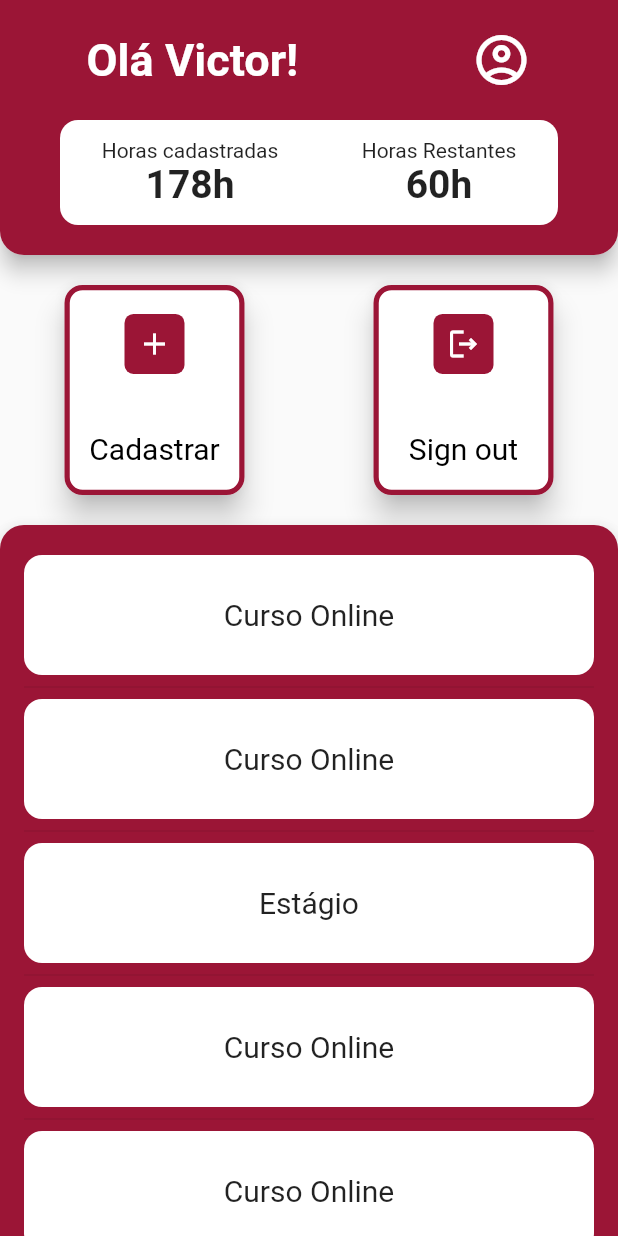
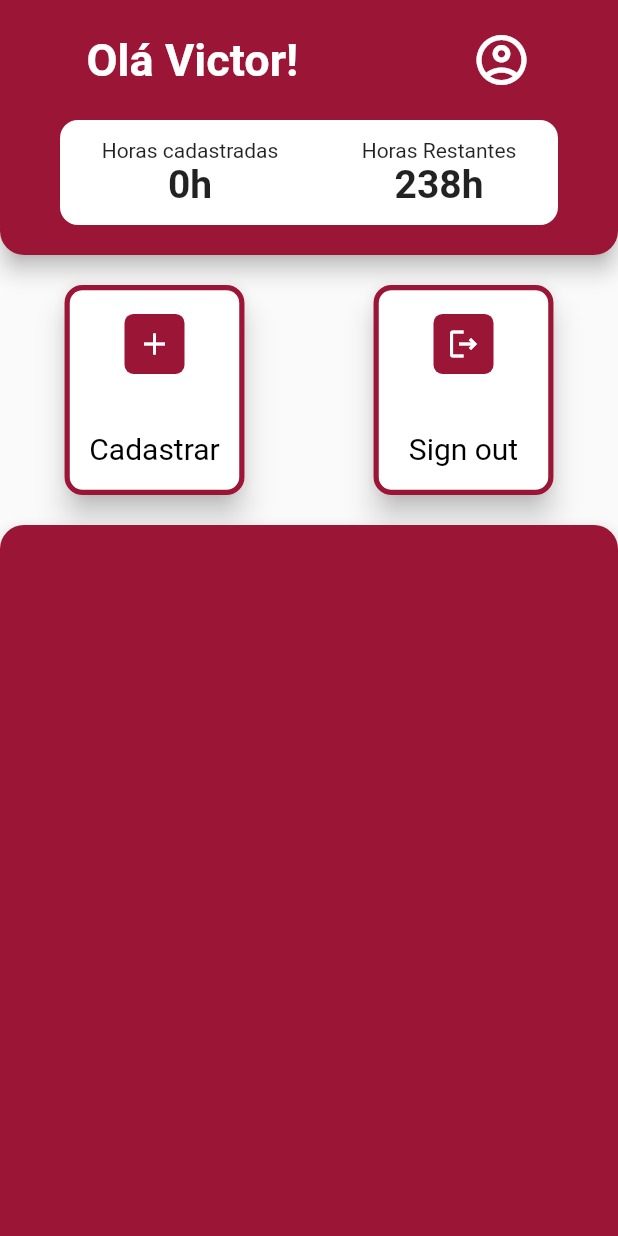
Before and after one commit to JonasCSilva/for_hour, a Flutter app: the screen it shows once a user with an empty profile is signed in, on a phone screen of 412 x 824 dp. Run offline on Flutter 3.47's test engine with Material 2 defaults, Android fonts, the phone set to English and light mode, and no system bars; our stand-ins replace cloud_firestore, firebase_auth, firebase_core; missing offline and left inert: flutter_picker; accounts and stored records are empty.

Commit message:
firestore implemented in home_page

```diff
--- a/lib/home_page.dart
+++ b/lib/home_page.dart
@@ -1,3 +1,4 @@
+import 'package:cloud_firestore/cloud_firestore.dart';
 import 'package:firebase_auth/firebase_auth.dart';
 import 'package:flutter/material.dart';
 import 'package:for_hour/register_page.dart';
@@ -10,19 +11,35 @@ class HomePage extends StatefulWidget {
 }
 
 class _HomePageState extends State<HomePage> {
-  final List<String> entries = <String>[
-    'Curso Online',
-    'Curso Online',
-    'Estágio',
-    'Curso Online',
-    'Curso Online',
-    'Estágio',
-    'Curso Online',
-    'Curso Online'
+  List<Map<String, dynamic>> _entries = <Map<String, dynamic>>[
+    {'hours': 40, 'category': 'Course'},
+    {'hours': 60, 'category': 'Internship'}
   ];
+
+  num _hours = 0;
 
   _signOut() async {
     await FirebaseAuth.instance.signOut();
+  }
+
+  @override
+  void initState() {
+    FirebaseFirestore.instance
+        .collection("users/tIeMjnsFX2Ur69clWHgJvCxxltc2/certificates")
+        .get()
+        .then((event) {
+      final List<Map<String, dynamic>> test = [];
+      num test2 = 0;
+      for (var doc in event.docs) {
+        test.add(doc.data());
+        test2 += doc.data()['hours'];
+      }
+      setState(() {
+        _entries = test;
+        _hours = test2;
+      });
+    });
+    super.initState();
   }
 
   @override
@@ -70,19 +87,19 @@ class _HomePageState extends State<HomePage> {
                           children: [
                             Column(
                                 mainAxisAlignment: MainAxisAlignment.center,
-                                children: const [
-                                  Text('Horas cadastradas'),
-                                  Text('178h',
-                                      style: TextStyle(
+                                children: [
+                                  const Text('Horas cadastradas'),
+                                  Text('${_hours.toString()}h',
+                                      style: const TextStyle(
                                           fontSize: 26,
                                           fontWeight: FontWeight.w700))
                                 ]),
                             Column(
                                 mainAxisAlignment: MainAxisAlignment.center,
-                                children: const [
-                                  Text('Horas Restantes'),
-                                  Text('60h',
-                                      style: TextStyle(
+                                children: [
+                                  const Text('Horas Restantes'),
+                                  Text('${(238 - _hours).toString()}h',
+                                      style: const TextStyle(
                                           fontSize: 26,
                                           fontWeight: FontWeight.w700))
                                 ])
@@ -169,7 +186,7 @@ class _HomePageState extends State<HomePage> {
                   padding: const EdgeInsets.all(16),
                   separatorBuilder: (BuildContext context, int index) =>
                       const Divider(),
-                  itemCount: entries.length,
+                  itemCount: _entries.length,
                   itemBuilder: (BuildContext context, int index) {
                     return Container(
                       decoration: BoxDecoration(
@@ -178,8 +195,24 @@ class _HomePageState extends State<HomePage> {
                       ),
                       height: 80,
                       child: Center(
-                          child: Text(entries[index],
-                              style: const TextStyle(fontSize: 20))),
+                          child: Row(
+                              mainAxisAlignment: MainAxisAlignment.spaceAround,
+                              children: [
+                            Text(_entries[index]['hours'].toString(),
+                                style: const TextStyle(fontSize: 18)),
+                            Text(_entries[index]['category'],
+                                style: const TextStyle(fontSize: 18)),
+                            Text(
+                                _entries[index]['isValidadated'] == null
+                                    ? 'Não validado'
+                                    : 'Validado',
+                                style: TextStyle(
+                                    fontSize: 16,
+                                    color:
+                                        _entries[index]['isValidated'] == null
+                                            ? Colors.red
+                                            : Colors.green))
+                          ])),
                     );
                   },
                 ))),
--- a/lib/register_page.dart
+++ b/lib/register_page.dart
@@ -22,7 +22,7 @@ class _RegisterPageState extends State<RegisterPage> {
       DocumentReference doc = await FirebaseFirestore.instance
           .collection("users/tIeMjnsFX2Ur69clWHgJvCxxltc2/certificates")
           .add({
-        "hours": _hoursController.text,
+        "hours": int.parse(_hoursController.text),
         "category": _categoryController.text,
       });
 
```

━━━━

■ What to do: If a line in the records holds the string "extends", copy it.

■ Your solution:
@@ -10,19 +11,35 @@ class HomePage extends StatefulWidget {
 class _HomePageState extends State<HomePage> {
@@ -70,19 +87,19 @@ class _HomePageState extends State<HomePage> {
@@ -169,7 +186,7 @@ class _HomePageState extends State<HomePage> {
@@ -178,8 +195,24 @@ class _HomePageState extends State<HomePage> {
@@ -22,7 +22,7 @@ class _RegisterPageState extends State<RegisterPage> {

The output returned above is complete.